Lomography’s resurrected Petzval Lens rakes in over $1M on Kickstarter
posted Monday, August 5, 2013 at 5:05 PM EST
Remember last week's Kickstarter campaign from Lomography to resurrect the legendary Petzval lens? As we predicted, it garnered a lot of interest and brought in a ton of donations. Lomography announced today it had reached its Kickstarter goal of $100,000 in just four hours, and that it had raised over $1 million for the project in one week. Not bad of a lens featuring 175-year-old technology.
Invented in 1840 by Joseph Petzval, the Petzval lens sparked a revolution in portraiture thanks to its ability to handle wide apertures and short exposure.

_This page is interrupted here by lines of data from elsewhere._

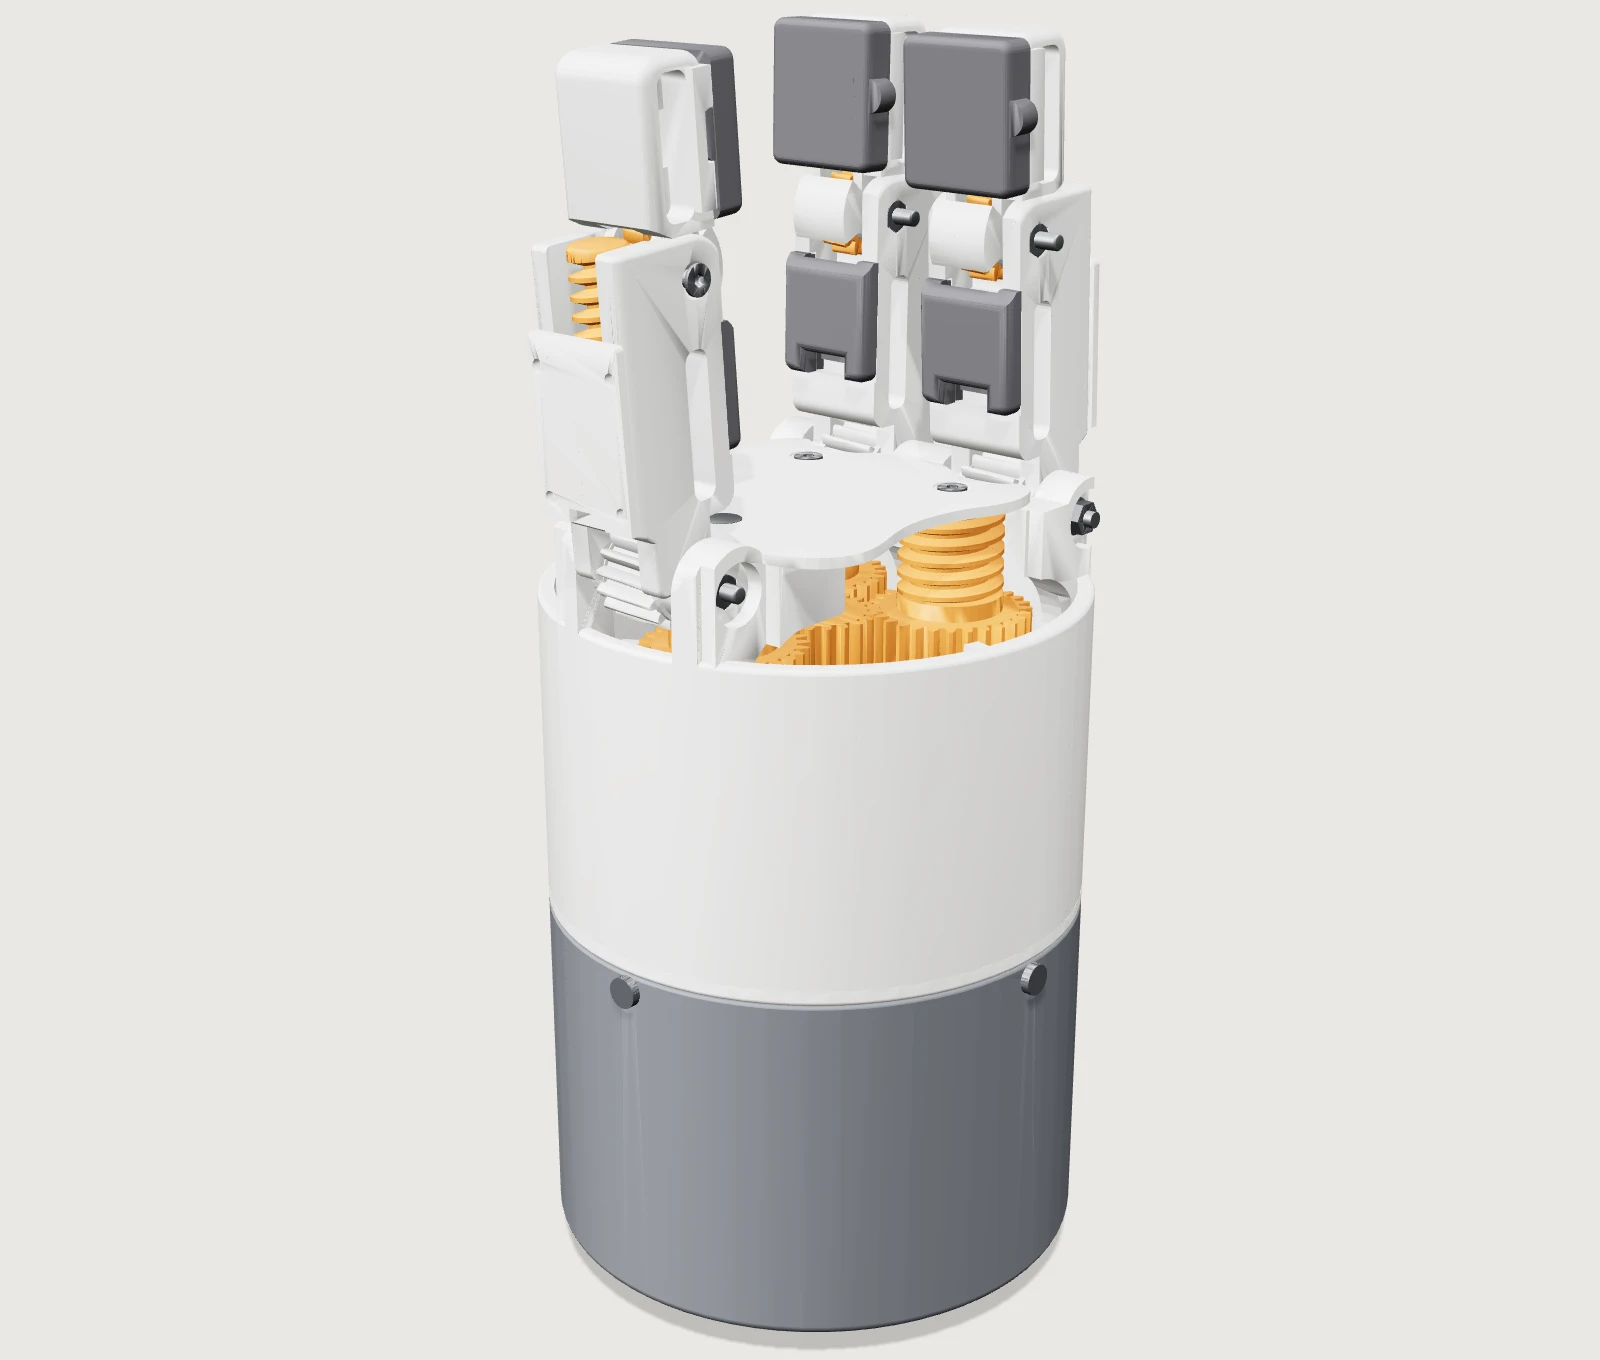
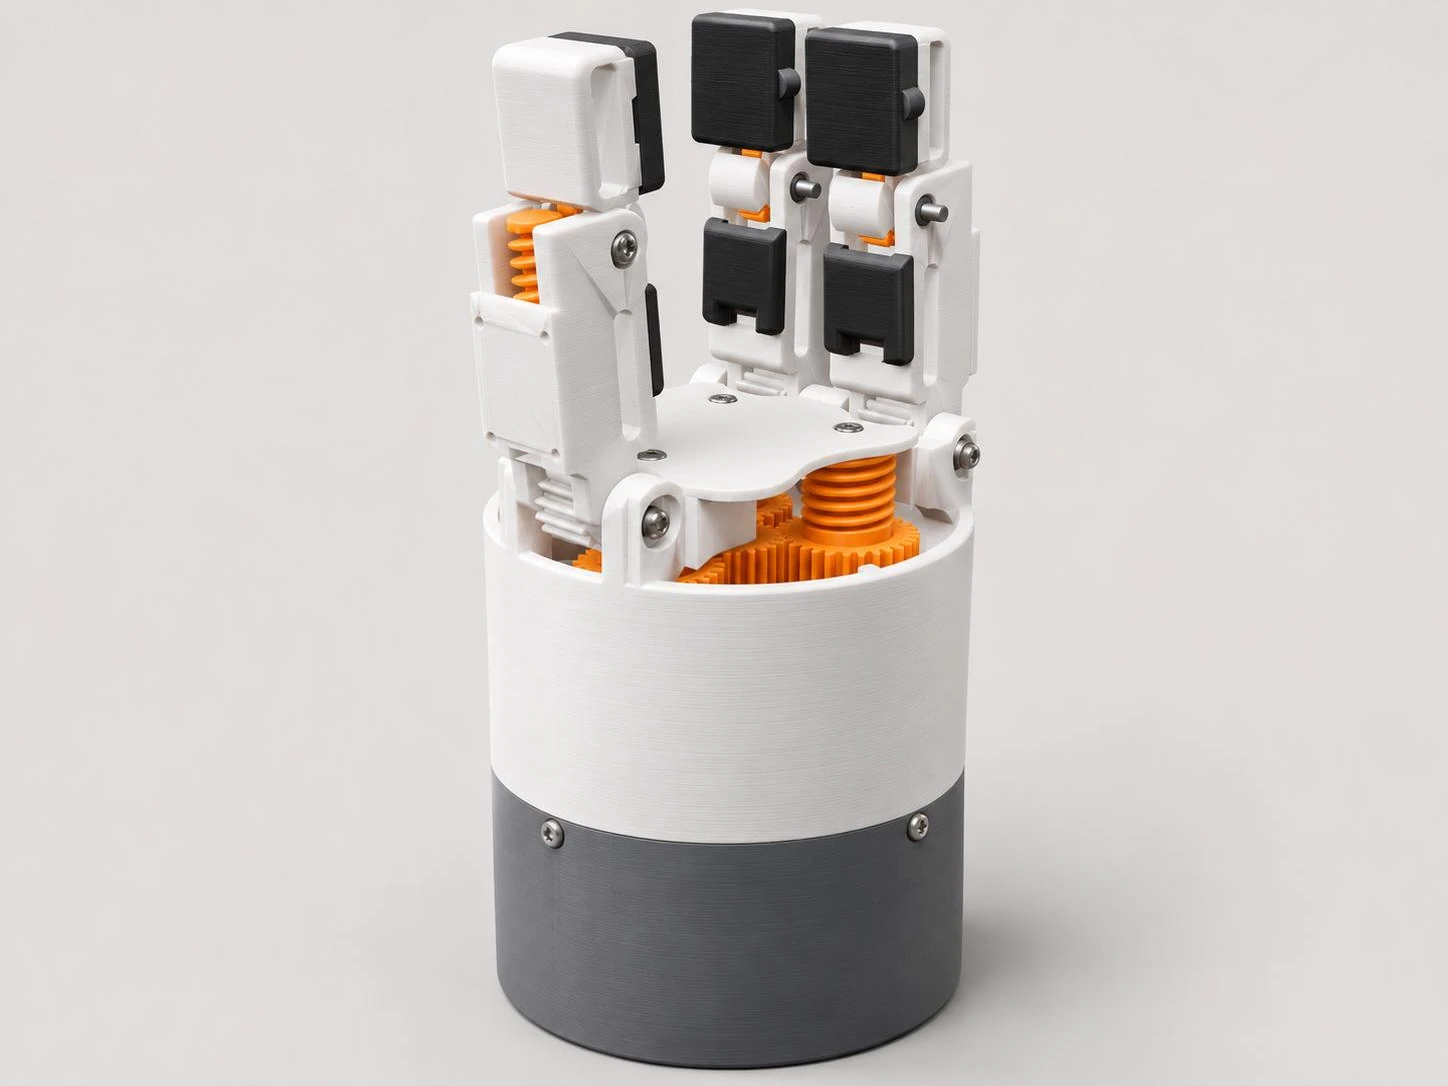
Render y foto ilustrativa generados con ChatGPT a partir del CAD V31, diagramas de sensado y de estados del firmware, imágenes para la presentación

Changed region(s): [[0.3108, 0.0, 0.8391, 1.0]]

diff --git a/index.html b/index.html
@@ -40,8 +40,8 @@
         </div>
       </div>
       <figure class="hero-fig reveal">
-        <img src="assets/img/hero_v31.webp" alt="Gripper de tres dedos V31 montado en la brida del UR5e" width="1600" height="1360">
-        <span class="tag" id="hero-tag">Render · ensamble V31</span>
+        <img src="assets/img/hero_v31.webp" alt="Render del gripper de tres dedos V31: cuerpo blanco, engranajes naranjas y yemas negras" width="1448" height="1086">
+        <span class="tag" id="hero-tag">Render generado con IA a partir del CAD V31</span>
       </figure>
     </div>
     <div class="stats">
@@ -229,6 +229,10 @@
       <article class="card block reveal"><span class="k">AX-18A</span><h3>Enlace directo con el servo</h3><p>Half-duplex por un solo cable con protocolo Dynamixel: buffer 74HCT125 de 3,3 V a 5 V y divisor que protege al ESP32. Se eliminó el shield intermedio.</p></article>
       <article class="card block reveal"><span class="k">SENSORES</span><h3>Instrumentación</h3><p>Un FSR por yema hacia el ADC del ESP32, finales de carrera de apertura y cierre, y la posición, carga y temperatura que reporta el servo.</p></article>
     </div>
+    <figure class="figure reveal" style="margin-top:20px;padding:20px;background:#f5f4f1;border-radius:18px">
+      <img src="assets/img/diagrama_sensado.svg" alt="Cadena de sensado y actuación: FSR, filtro RC, ESP32-S3, drivers, motores y servo" width="1200" height="560" loading="lazy">
+      <figcaption style="color:#57544e">Cadena sensor → filtro → ESP32-S3 → actuador. El filtro RC de 10 kΩ / 100 nF corta en ≈ 160 Hz.</figcaption>
+    </figure>
   </div>
 </section>
 
@@ -253,13 +257,17 @@
         </table>
       </div>
       <div class="reveal">
-        <div class="term"><span class="p">&gt;</span> CLOSE 4<br><span class="o">OK</span><br><span class="p">&gt;</span> ALL -20 -20 -20<br><span class="o">OK</span><br><span class="p">&gt;</span> STATUS<br><span class="o">STATE -20 -20 -20 2000 1</span><br><span class="p">&gt;</span> <span style="color:#6f6b64">… 500 ms sin órdenes</span><br><span class="o">TIMEOUT STOP</span></div>
+        <div class="term"><span class="p">&gt;</span> CLOSE 4<br><span class="o">(4, 1, 3, 1, 2000, -1)</span> <span style="color:#6f6b64"># instancia, evento, orden, activo, consigna</span><br><span class="p">&gt;</span> ALL -20 -20 -20<br><span class="o">OK</span><br><span class="p">&gt;</span> STATUS<br><span class="o">STATE -20 -20 -20 2000 1</span><br><span class="p">&gt;</span> FOO<br><span class="o">ERR COMMAND</span> <span style="color:#6f6b64"># y parada segura</span></div>
         <div class="cols-2" style="margin-top:16px;gap:12px">
           <article class="card block" style="padding:18px"><span class="k">SEGURIDAD</span><p style="margin-top:6px">Una orden inválida también detiene los motores y quita la señal del servo.</p></article>
           <article class="card block" style="padding:18px"><span class="k">TELEMETRÍA</span><p style="margin-top:6px">Cada evento y una muestra cada 500 ms se envían por Wi-Fi en JSON, con cola de 64 eventos.</p></article>
         </div>
       </div>
     </div>
+    <figure class="figure card reveal" style="margin-top:20px;padding:20px">
+      <img src="assets/img/diagrama_estados.svg" alt="Máquina de estados del firmware: arranque, espera, ejecución, activo y parada segura" width="1200" height="560" loading="lazy">
+      <figcaption>Máquina de estados del firmware del ESP32-S3. En naranja, las transiciones que llevan a la parada segura.</figcaption>
+    </figure>
   </div>
 </section>
 
@@ -270,6 +278,10 @@
       <div><p class="eyebrow"><b>10</b> Interfaz con el UR5e</p><h2>Se monta en la brida del robot.</h2></div>
       <p class="lead">El acople impreso sigue la brida de herramienta del UR5e. La energía y los datos salen del conector de herramienta, así que el gripper no necesita cables externos.</p>
     </div>
+    <figure class="figure reveal" style="margin:0 0 20px">
+      <img src="assets/img/ur5e_gripper.webp" alt="Ilustración del gripper montado en un brazo colaborativo sosteniendo un cilindro metálico" width="1672" height="941" loading="lazy" style="border-radius:18px">
+      <figcaption>Ilustración generada con IA a partir del render del CAD V31; no es una foto del prototipo.</figcaption>
+    </figure>
     <div class="tbl reveal">
       <table>
         <thead><tr><th>Parámetro del UR5e</th><th>Valor</th><th>Uso en el gripper</th></tr></thead>

diff --git a/css/site.css b/css/site.css
@@ -51,7 +51,7 @@ p { margin: 0; }
 .hero h1 em { font-style: normal; color: var(--accent); }
 .hero .lead { font-size: clamp(17px, 1.6vw, 19px); color: var(--ink-2); max-width: 46ch; }
 .hero-ctas { display: flex; gap: 12px; flex-wrap: wrap; margin-top: 28px; }
-.hero-fig { position: relative; border-radius: 22px; overflow: hidden; background: #dcdad4; aspect-ratio: 4 / 3.4; }
+.hero-fig { position: relative; border-radius: 22px; overflow: hidden; background: #e4e3df; aspect-ratio: 4 / 3; margin: 0; }
 .hero-fig img { width: 100%; height: 100%; object-fit: cover; }
 .hero-fig .tag { position: absolute; left: 14px; bottom: 14px; font: 500 11.5px var(--f-mono); background: rgba(20, 20, 20, .72); color: #f1efea; padding: 5px 9px; border-radius: 7px; backdrop-filter: blur(6px); }
 .stats { display: grid; grid-template-columns: repeat(4, minmax(0, 1fr)); margin-top: clamp(40px, 6vw, 72px); border-top: 1px solid var(--line); }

Since the lens is now difficult to find and expensive (but still beloved), Lomography decided to try to bring it back to life for the digital age via Kickstarter. The company, which makes a variety of quirky analog and low-fi cameras, was anticipating some interest in the whimsical project but, perhaps, not this much interest.

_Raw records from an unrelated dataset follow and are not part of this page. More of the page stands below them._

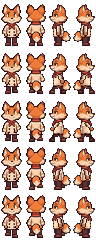
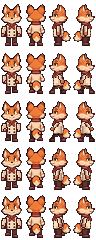
Jasper: front walk arm swing, no stray paws, thicker arms
Front walk rebuilt with tools/front_walk_arms.py (wide sleeves, elbow bend
forward, the back arm behind him); the painted stand kept as
npc_jasper_bare.png. poses.py: his walk paws' inner halves come off with
the arms (hand_boxes) and arms keep their width (thick_arms); actions and
heart events rebuilt.

Claude-Session: https://claude.ai/code/session_013NFuzH4fkTFkF6ZrQzp2x8

diff --git a/tools/front_walk_arms.py b/tools/front_walk_arms.py
@@ -34,6 +34,15 @@ SWING = {
     }, hands={"rest": (-1, 7), "forward": (1, 5), "back": (2, 5)},
         elbows={"back": (0, 3)},
         bracer=("#86593f", "#6b3a2c")),     # her leather bracers cover the forearms
+    # Jasper (24 Nov): chef's coat to row 37 with wide white sleeves and orange paws
+    "jasper": dict(hem=37, elbow=(-1, 4), rows={
+        0: dict(L="rest", R="rest"),
+        1: dict(L="back", R="forward"),
+        2: dict(L="forward", R="back"),
+        3: dict(L="rest", R="rest"),
+        4: dict(L="rest", R="rest"),
+    }, hands={"rest": (-1, 7), "forward": (1, 5), "back": (2, 5)},
+        elbows={"back": (0, 3)}, arm_w=3, shoulders={"L": (3, 27), "R": (17, 27)}),   # his wide sleeves
 }
 BOB = {0: 0, 1: 1, 2: 1, 3: 0, 4: 0}
 
@@ -60,7 +69,7 @@ def build(art, name):
         layer = np.zeros_like(cell)
         behind = np.zeros_like(cell)
         for side, sign in (("L", 1), ("R", -1)):
-            sx, sy = rig["d"][side]
+            sx, sy = cfg.get("shoulders", {}).get(side, rig["d"][side])
             dx, dy = cfg["hands"][hands[side]]
             ex, ey = cfg.get("elbows", {}).get(hands[side], cfg["elbow"])
             # the viewer's right arm is the left one mirrored (the arm is drawn from its left
@@ -68,11 +77,11 @@ def build(art, name):
             hx, elx = (sx + dx, sx + ex) if sign > 0 else (sx - dx, sx - ex)
             one = np.zeros_like(layer)
             P.draw_arm(one, (sx, sy + bob), (hx, sy + bob + dy), 0, pal,
-                       width=rig.get("arm_w", 2), elbow=(elx, sy + bob + ey), thick=True)
+                       width=cfg.get("arm_w", rig.get("arm_w", 2)), elbow=(elx, sy + bob + ey), thick=True)
             if cfg.get("bracer"):
                 lit, dark = (P.hexc(c) for c in cfg["bracer"])
                 line = pal["line"]
-                w = rig.get("arm_w", 2)
+                w = cfg.get("arm_w", rig.get("arm_w", 2))
                 fore = P.line_pts((elx, sy + bob + ey), (hx, sy + bob + dy - 1))
                 top = min(y for _, y in fore)
                 for (x, y) in fore:

diff --git a/tools/poses.py b/tools/poses.py
@@ -1375,6 +1375,10 @@ RIGS = {
         u=dict(arms=[(1, 5, 26, 37), (17, 21, 26, 37)], L=(5, 27), R=(17, 27)),
         l=dict(N=(10, 25), F=(11, 25)),
         hip=dict(d=38, u=38, l=37),
+        # (24 Nov) the inner halves of the walk's paws at the hem come off too, and the arms keep their
+        # width held out sideways
+        hand_boxes=dict(d=[(6, 7, 34, 35), (15, 16, 34, 35)], u=[(6, 7, 34, 35), (15, 16, 34, 35)]),
+        thick_arms=True,
         sleep=dict(eyes=[(7, 14, 2, 3), (14, 14, 2, 3)], skin="#f5823a", lash="#2a1510",
                    neck=23, top=30),
     ),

"We definitely weren’t expecting the campaign to skyrocket like this," Angela Bilog, a Lomography spokesperson said in an email. "It’s great to see the worldwide support and interest gaged for film photography today."
Looking like something you'd find at a Steampunk convention, the brass Petzval will use a special, inserted Waterhouse diaphragm to change aperture. The new design has improved the aperture range of the original lens, which will run from f/2.2 to f/16. The manual 85mm lens will be offered in Nikon F and Canon EF mounts with a minimal focusing distance of one meter.
Petzval lenses are famed for being incredibly sharp at the center, while providing a unique, swirling bokeh around the edges. To recreate this, Lomography and their Russian manufacturing partners at Zenit went back to the original lens and reinvented the optic to recreate the look and feel of the original but designed for a modern digital or analog SLR. Check out some sample shots below.